• What is needed: All the data that follows should be repeated exactly, without a single picture.
───── Recorded information
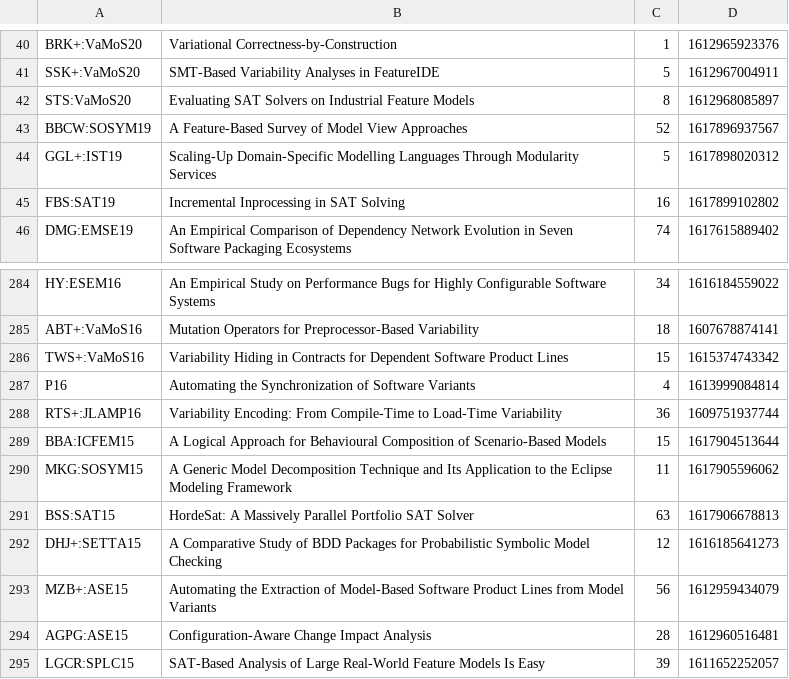
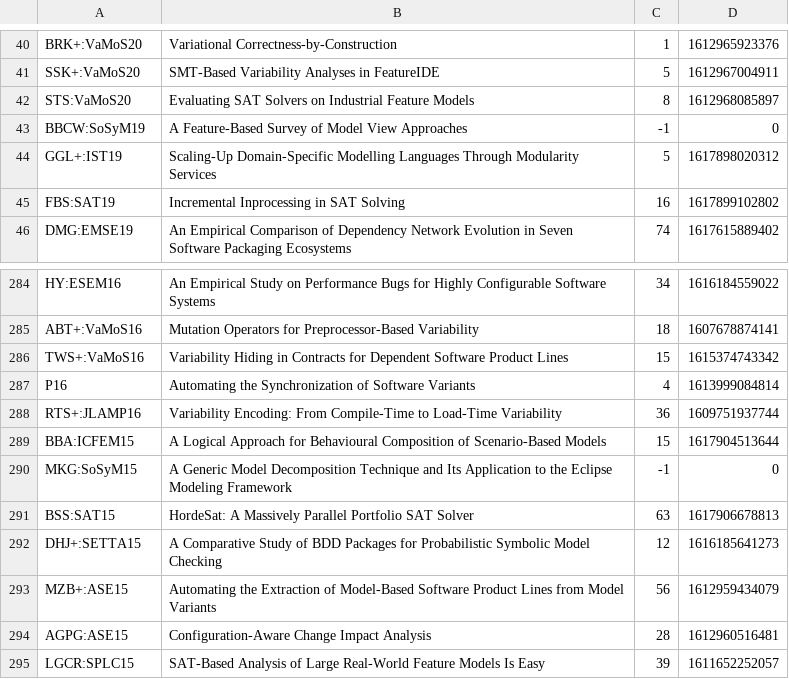
Before and after one commit to SoftVarE-Group/BibTags, a CSV file: classification/citations.csv, drawn as a sheet; only a part is shown, gaps mark what is left out; removed rows and columns are numbered as before the commit, all else as after; the diff names each change by its address in the sheet, - before the commit and + after, or states it on an @@ line.

```diff
--- a/classification/citations.csv
+++ b/classification/citations.csv
-row 43: BBCW:SOSYM19 | A Feature-Based Survey of Model View Approaches | 52 | 1617896937567
+row 43: BBCW:SoSyM19 | A Feature-Based Survey of Model View Approaches | -1 | 0
-row 290: MKG:SOSYM15 | A Generic Model Decomposition Technique and Its Application to the Eclipse Modeling Framework | 11 | 1617905596062
+row 290: MKG:SoSyM15 | A Generic Model Decomposition Technique and Its Application to the Eclipse Modeling Framework | -1 | 0
```
Also changed, not shown: 3 other files.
──────────
• Output for this task:
Before and after one commit to SoftVarE-Group/BibTags, a CSV file: classification/citations.csv, drawn as a sheet; only a part is shown, gaps mark what is left out; removed rows and columns are numbered as before the commit, all else as after; the diff names each change by its address in the sheet, - before the commit and + after, or states it on an @@ line.

```diff
--- a/classification/citations.csv
+++ b/classification/citations.csv
-row 43: BBCW:SOSYM19 | A Feature-Based Survey of Model View Approaches | 52 | 1617896937567
+row 43: BBCW:SoSyM19 | A Feature-Based Survey of Model View Approaches | -1 | 0
-row 290: MKG:SOSYM15 | A Generic Model Decomposition Technique and Its Application to the Eclipse Modeling Framework | 11 | 1617905596062
+row 290: MKG:SoSyM15 | A Generic Model Decomposition Technique and Its Application to the Eclipse Modeling Framework | -1 | 0
```
Also changed, not shown: 3 other files.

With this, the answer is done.